According to AllCityCodes.com, the detention of Muslim leaders became more frequent throughout 1998. In August, Jammeh traveled to Mauritania for a meeting with President Moaouia Ould Sidi Mohammed Taya, to “find a solution to the conflict that had ravaged Guinea-Bissau for two months.”
In May 1999, opposition politician Ousainou accused Darboe of the UDP, the government of arresting party members and of maintaining a “false” democracy. On June 9, Jammeh accused Western donor countries of condoning their assistance in respecting human rights and democracy. A few days later, leaders from Casamance, Senegal in Gambia met to work out a joint strategy for Senegal peace talks.
On September 25, at the UN General Assembly, Jammeh accused the World Organization of its “slowness and lack of accountability for the conflicts that ravaged Africa”. A month later, the Press Union criticized a new “government move to regulate freedom of the press”. The government wanted annual reviews on the editorial boards, and at the same time the Minister of Information threatened the press to withdraw its permits. In January 2000, security forces thwarted a “coup attempt” and detained two officers – the rebel’s alleged backmen.
Together with 44 other countries – predominantly African – the Gambia lost the right to vote in the UN General Assembly on February 2, 2000 – ‘ lack of payments to the World Organization ».
The Association of Sahel-Saharan States (Comessa) met in Chad on February 5, taking on Gambia, Senegal and Djibouti as new members of the organization. The 11 member states agreed “not to intervene in the internal affairs of other member states, not to make territory available to opponents of another member state, and not to support resistance forces in some of the other member states”.

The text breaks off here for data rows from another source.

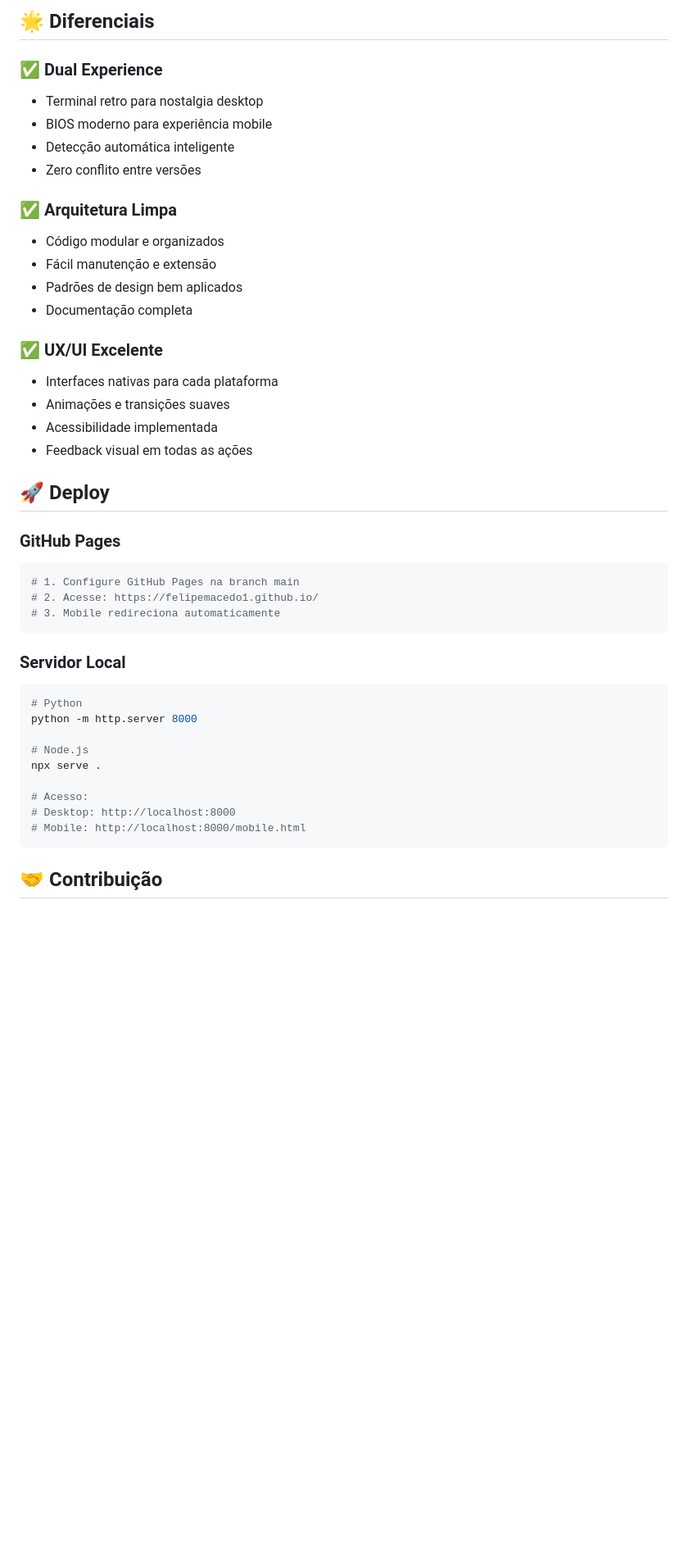
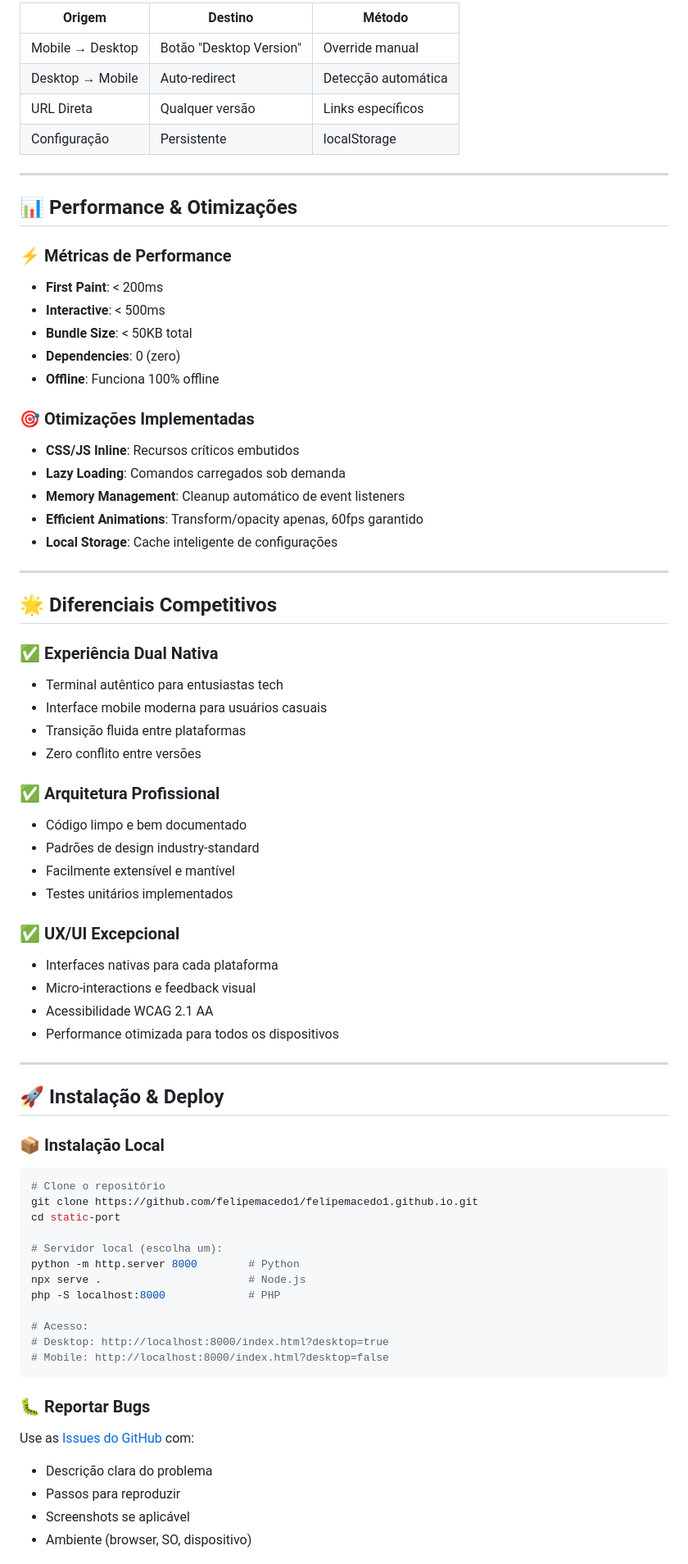
Before and after one commit to felipemacedo1/felipemacedo1.github.io, a Markdown page: README.md, the part around the change printed below. Shown: that part at 82% size. Rendered like a GitHub page; blank space fills up the shorter version.

````diff
--- a/README.md
+++ b/README.md
@@ -248,45 +274,78 @@ static-port/
 
-## 🌟 Diferenciais
+| Origem | Destino | Método |
+|--------|---------|--------|
+| Mobile → Desktop | Botão "Desktop Version" | Override manual |
+| Desktop → Mobile | Auto-redirect | Detecção automática |
+| URL Direta | Qualquer versão | Links específicos |
+| Configuração | Persistente | localStorage |
 
-### ✅ Dual Experience
-- Terminal retro para nostalgia desktop
-- BIOS moderno para experiência mobile
-- Detecção automática inteligente
+---
+
+## 📊 Performance & Otimizações
+
+### ⚡ Métricas de Performance
+
+- **First Paint**: < 200ms
+- **Interactive**: < 500ms
+- **Bundle Size**: < 50KB total
+- **Dependencies**: 0 (zero)
+- **Offline**: Funciona 100% offline
+
+### 🎯 Otimizações Implementadas
+
+- **CSS/JS Inline**: Recursos críticos embutidos
+- **Lazy Loading**: Comandos carregados sob demanda
+- **Memory Management**: Cleanup automático de event listeners
+- **Efficient Animations**: Transform/opacity apenas, 60fps garantido
+- **Local Storage**: Cache inteligente de configurações
+
+---
+
+## 🌟 Diferenciais Competitivos
+
+### ✅ **Experiência Dual Nativa**
+- Terminal autêntico para entusiastas tech
+- Interface mobile moderna para usuários casuais
+- Transição fluida entre plataformas
 - Zero conflito entre versões
 
-### ✅ Arquitetura Limpa
-- Código modular e organizados
-- Fácil manutenção e extensão
-- Padrões de design bem aplicados
-- Documentação completa
+### ✅ **Arquitetura Profissional**
+- Código limpo e bem documentado
+- Padrões de design industry-standard
+- Facilmente extensível e mantível
+- Testes unitários implementados
 
-### ✅ UX/UI Excelente
+### ✅ **UX/UI Excepcional**
 - Interfaces nativas para cada plataforma
-- Animações e transições suaves
-- Acessibilidade implementada
-- Feedback visual em todas as ações
+- Micro-interactions e feedback visual
+- Acessibilidade WCAG 2.1 AA
+- Performance otimizada para todos os dispositivos
 
-## 🚀 Deploy
+---
 
-### GitHub Pages
+## 🚀 Instalação & Deploy
+
+### 📦 Instalação Local
+
 ```bash
-# 1. Configure GitHub Pages na branch main
-# 2. Acesse: https://felipemacedo1.github.io/
-# 3. Mobile redireciona automaticamente
-```
+# Clone o repositório
+git clone https://github.com/felipemacedo1/felipemacedo1.github.io.git
+cd static-port
 
-### Servidor Local
-```bash
-# Python
-python -m http.server 8000
-
-# Node.js
-npx serve .
+# Servidor local (escolha um):
+python -m http.server 8000        # Python
+npx serve .                       # Node.js
+php -S localhost:8000             # PHP
 
 # Acesso:
-# Desktop: http://localhost:8000
-# Mobile: http://localhost:8000/mobile.html
+# Desktop: http://localhost:8000/index.html?desktop=true
+# Mobile: http://localhost:8000/index.html?desktop=false
 ```
+### 🐛 Reportar Bugs
 
-## 🤝 Contribuição
+Use as [Issues do GitHub](https://github.com/felipemacedo1/felipemacedo1.github.io/issues) com:
+- Descrição clara do problema
+- Passos para reproduzir
+- Screenshots se aplicável
+- Ambiente (browser, SO, dispositivo)
 
````
Also changed, not shown: other parts of README.md (+275 -197 lines).
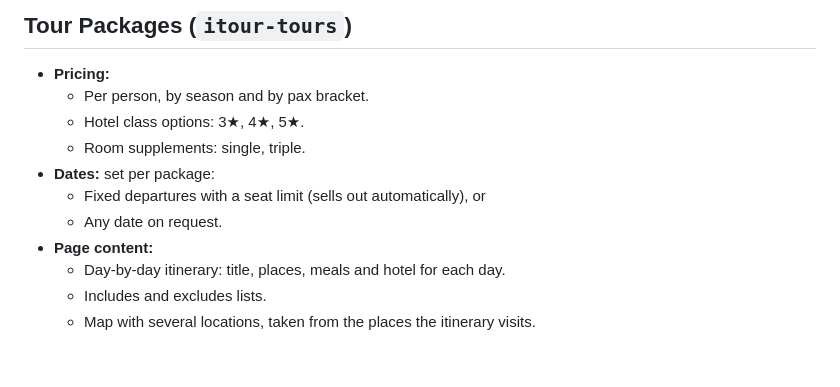
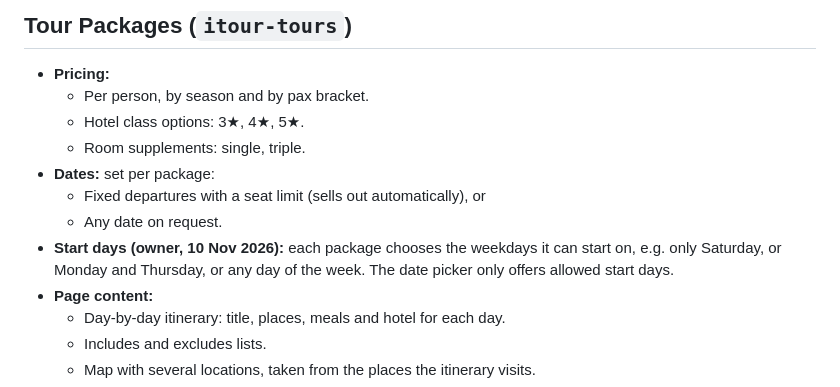
Before and after one commit to mg-gouda/iTourTMSWP, a Markdown page: docs/PRODUCTS.md, the part around the change. GitHub-like rendering; blank space fills up the shorter version.

Commit message:
docs: tour start weekdays rule
Co-Authored-By: Claude Opus 5.5 <noreply@anthropic.com>

```diff
--- a/docs/PRODUCTS.md
+++ b/docs/PRODUCTS.md
@@ -21,6 +21,7 @@ Owner's answers to the 14 product questions, plus two later rules. Decision D-02
 - **Dates:** set per package:
   - Fixed departures with a seat limit (sells out automatically), or
   - Any date on request.
+- **Start days (owner, 10 Nov 2026):** each package chooses the weekdays it can start on, e.g. only Saturday, or Monday and Thursday, or any day of the week. The date picker only offers allowed start days.
 - **Page content:**
   - Day-by-day itinerary: title, places, meals and hotel for each day.
   - Includes and excludes lists.
```
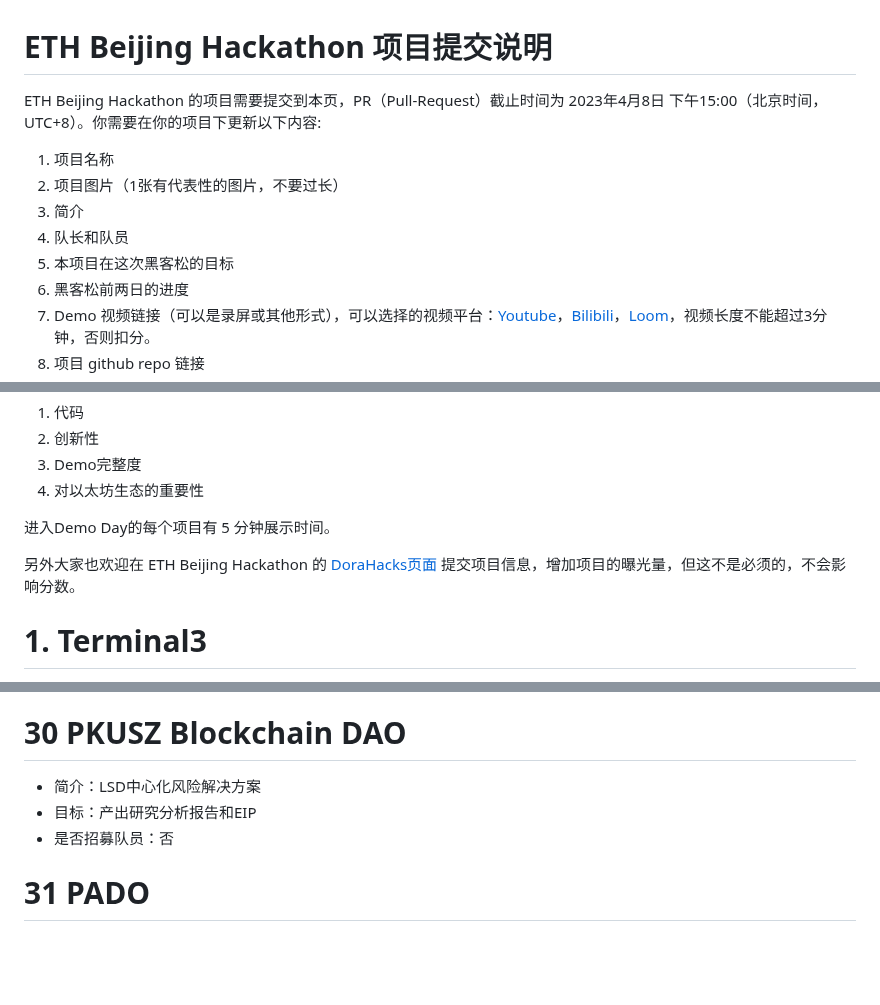
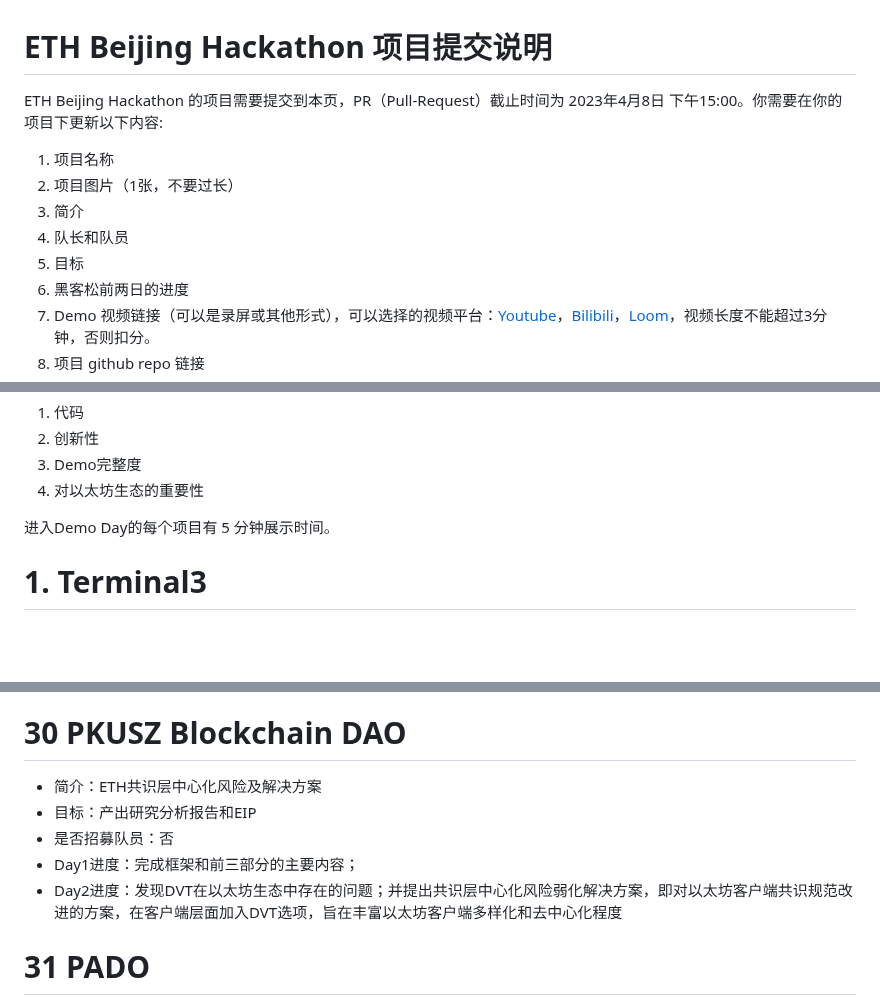
Before and after one commit to WTFAcademy/ETHBeijing, a Markdown page: team-info.md, 3 parts joined by grey strips. Rendered like a GitHub page; blank space fills up the shorter version.

```diff
--- a/team-info.md
+++ b/team-info.md
@@ -1,11 +1,11 @@
 # ETH Beijing Hackathon 项目提交说明
 
-ETH Beijing Hackathon 的项目需要提交到本页，PR（Pull-Request）截止时间为 2023年4月8日 下午15:00（北京时间，UTC+8）。你需要在你的项目下更新以下内容:
+ETH Beijing Hackathon 的项目需要提交到本页，PR（Pull-Request）截止时间为 2023年4月8日 下午15:00。你需要在你的项目下更新以下内容:
 1. 项目名称
-2. 项目图片（1张有代表性的图片，不要过长）
+2. 项目图片（1张，不要过长）
 3. 简介
 4. 队长和队员
-5. 本项目在这次黑客松的目标
+5. 目标
 6. 黑客松前两日的进度
 7. Demo 视频链接（可以是录屏或其他形式），可以选择的视频平台：[Youtube](https://youtube.co)，[Bilibili](https://bilibili.com)，[Loom](https://www.loom.com/)，视频长度不能超过3分钟，否则扣分。
 8. 项目 github repo 链接
@@ -22,7 +22,6 @@ ETH Beijing Hackathon 的项目需要提交到本页，PR（Pull-Request）截
 
 进入Demo Day的每个项目有 5 分钟展示时间。
 
-另外大家也欢迎在 ETH Beijing Hackathon 的 [DoraHacks页面](https://dorahacks.io/zh/hackathon/eth-beijing-2023/) 提交项目信息，增加项目的曝光量，但这不是必须的，不会影响分数。
 
 # 1. Terminal3
 * 简介：一个Crypto-native的all-in-one的chrome插件，基于GPT-3.5-turbo模型提供用户口语化的交互形式，以及自定义的快捷按钮。面向web3新人，Terminal3可以一句话为其提供创建钱包、快速转账、NFT Mint等一系列操作；面向web3高阶用户，可以提供闪电借贷、换币最优Gas设计、Flashbot等操作。值得一题的是，Terminal3还嵌入了AI安全支持，包括基于opcode的庞氏合约检测、基于特征识别的黑客地址检测等功能。
@@ -308,9 +307,11 @@ ETH Beijing Hackathon 的项目需要提交到本页，PR（Pull-Request）截
 * 目标：完成demo开发和展示
 * 是否招募队员：否
 # 30 PKUSZ Blockchain DAO
-* 简介：LSD中心化风险解决方案
+* 简介：ETH共识层中心化风险及解决方案
 * 目标：产出研究分析报告和EIP
 * 是否招募队员：否
+* Day1进度：完成框架和前三部分的主要内容；
+* Day2进度：发现DVT在以太坊生态中存在的问题；并提出共识层中心化风险弱化解决方案，即对以太坊客户端共识规范改进的方案，在客户端层面加入DVT选项，旨在丰富以太坊客户端多样化和去中心化程度
 # 31 PADO
 * 简介：zk-snarks/zk-starks是目前大家比较熟悉的NIZK技术用于扩容和隐私保护。我们想采用另一种不太为人熟知的zk技术——交互式零知识证明(IZK)，来提供用户数据的隐私保护认证。
 * 目标：项目将搭建一个端到端的个人用户数据上链流程，个人用户可以获取其已有的web data, 通过IZK服务实现隐私保护的业务逻辑验证，生成一个数据证明，并发布到链上。
```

On April 11, students and police clashed in the streets of Banjul, condemning the students “to face illegal detention.” Six people were killed during the clashes and the police were put on the highest alert. The International Red Cross condemned that one of their staff members had been shot despite being clearly identifiable.